No reaction yet? I don’t think she can react, because people will say, “It’s too crazy for me, but Agyness likes it. God, what is Agyness about?” When Kate Moss doesn’t say anything, it’s mysterious and we can only project upon her what we think she’s like and how smart we think she is. Agyness knows the same thing—she’s better off when she doesn’t talk.

What was your most outrageous night out, ever? AL: For me, it was probably at this fashion party, where David [LaChappelle] took my dress and wouldn’t give it back to me—I was completely naked for the first time. I think Stephanie Seymour was hosting the party, and those girls didn’t really like it because all these photographers were going crazy. And then David took off with Naomi Campbell, so I was there alone, naked, with no clothes.

I haven’t seen any new photo shoots from David in a while.

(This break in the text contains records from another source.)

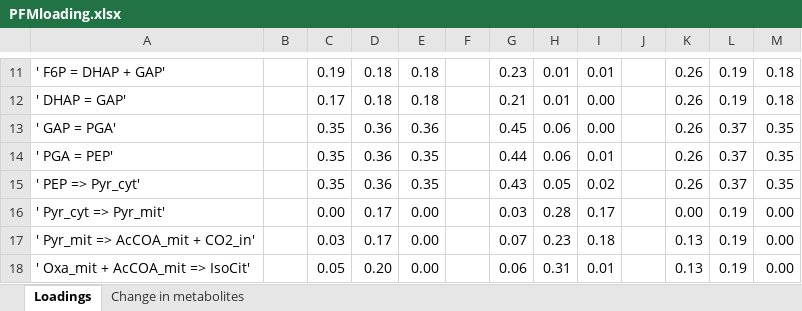
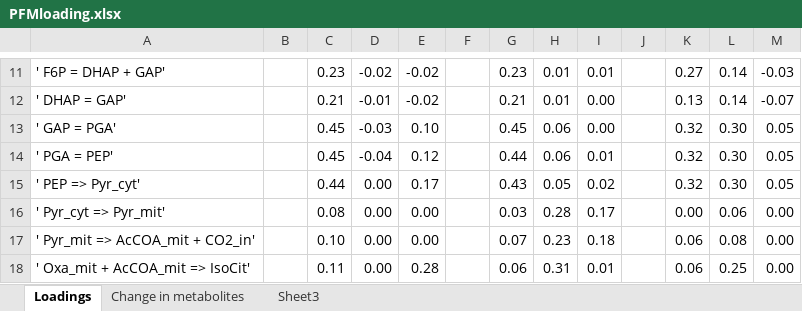
Before and after one commit to aalto-ics-kepaco/PMFA, an Excel workbook: SuplementaryResult/PMFsaccharoResultandAnalysis/PFMloading.xlsx, sheet Loadings, drawn as a sheet; only a part is shown, gaps mark what is left out; values as stored, in another font and other column widths than the file's, no borders; the diff covers the shown part only; the diff names each change by its address in the sheet, - before the commit and + after, or states it on an @@ line.

Commit message:
change in result

```diff
--- a/SuplementaryResult/PMFsaccharoResultandAnalysis/PFMloading.xlsx (sheet Loadings)
+++ b/SuplementaryResult/PMFsaccharoResultandAnalysis/PFMloading.xlsx (sheet Loadings)
+sheet tab: Sheet3
-C11: 0.19
+C11: 0.23
-D11: 0.18
+D11: -0.02
-E11:E12: 0.18
+E11:E12: -0.02
-K11: 0.26
+K11: 0.27
-L11:L12: 0.19
+L11:L12: 0.14
-M11: 0.18
+M11: -0.03
-C12: 0.17
+C12: 0.21
-D12: 0.18
+D12: -0.01
-K12: 0.26
+K12: 0.13
-M12: 0.18
+M12: -0.07
-C13:C14: 0.35
+C13:C14: 0.45
-D13: 0.36
+D13: -0.03
-E13: 0.36
+E13: 0.10
-K13:K15: 0.26
+K13:K15: 0.32
-L13:L15: 0.37
+L13:L15: 0.30
-M13:M15: 0.35
+M13:M15: 0.05
-D14: 0.36
+D14: -0.04
-E14: 0.35
+E14: 0.12
-C15: 0.35
+C15: 0.44
-D15: 0.36
+D15: 0.00
-E15: 0.35
+E15: 0.17
-C16: 0.00
+C16: 0.08
-D16:D17: 0.17
+D16:D17: 0.00
-L16: 0.19
+L16: 0.06
-C17: 0.03
+C17: 0.10
-K17:K18: 0.13
+K17:K18: 0.06
-L17: 0.19
+L17: 0.08
-C18: 0.05
+C18: 0.11
-D18: 0.20
+D18: 0.00
-E18: 0.00
+E18: 0.28
-L18: 0.19
+L18: 0.25
```
Also changed, not shown: 5 added rows, 3 removed rows and 145 edited cells elsewhere in this sheet, sheet Change in metabolites, 6 other files.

Are you still working with him?

AL: I just did a photo shoot with him in Hawaii, so there are new pictures of me giving birth. I don’t understand it totally, but he’s very into paradise, the afterlife and religion, because the Three Wise Men were also in the photo shoot. It’s very different from the pop culture things we did before. It was more of a miracle birth—I think I was supposed to be the Virgin Mary, but because I’m a transsexual, it was a miracle.

Finally, Amanda, can you tell me what your new perfume smells like?

AL: It has real Cristal in it, because when perfumer Christophe Laudamiel met me, I was drinking champagne and celebrating at a birthday party with Pam Anderson and David LaChapelle, so he wanted to put that in there. And it has flowers, with the red of my lips, and white for the skin, and yellow for my hair. So you should probably talk to him about the ingredients. LT: It doesn’t smell like pussy? AL: No, it definitely doesn’t smell like pussy, but it’s very strong. When I go to the gym, people know I’m there before they see me.

Perez Hilton & Larry Tee Tangle with the Right Wing

imageThe clubs of Los Angeles are going to be hit with the sounds of quite a collaboration, that of L.A. gossip maven Perez Hilton and New York club king Larry Tee. The two have joined forces to put out a single that is sure to get tongues wagging — especially tongues belonging to right-wing anti-gay types. Video after the jump.

The song’s called, “My Penis,” (what else, really, do you expect from these two?), and the video features the illustration of Milkfat’s Michael Mouris, he of the fabulous animations featuring fictional phone calls of all our favorite celebrities.

Sample lyrics: “My Penis is online / My penis is on TV / 7 million people a day enjoy my penis / My penis … My genius penis.”

Besides repeating the words “my penis” over and over, it also name-drops a certain talk show queen. Fresh off his stunning Miss USA moment in the spotlight, wherein he asked Miss California about gay marriage and she totally gave the wrong answer, Perez’s is directing his activist ire at Elizabeth Hasselbeck by namedropping her in the song (as in, “Elisabeth Hasselbeck discusses my penis.”)

Says the ever-excitable Tee about the song on his new Ultra Records disc Club Badd (out next week), “We wanted to tweak a conservative icon. Who has EVER written about her in such a cool song?”

He explains the lyrics for the song thus: “it IS a metaphor. ‘My PENIS,’ it’s like bragging about his fame, status, power, etc. I mean we also take on conservative-leaning Newsweek, too, with the ‘Newsweek is on my dick’ line. Next up, Rush Limbaugh and the Drudge Report.”

Coming soon in Tee’s line-up: “My Pussy” by Amanda Lepore. No, we’re not making this up.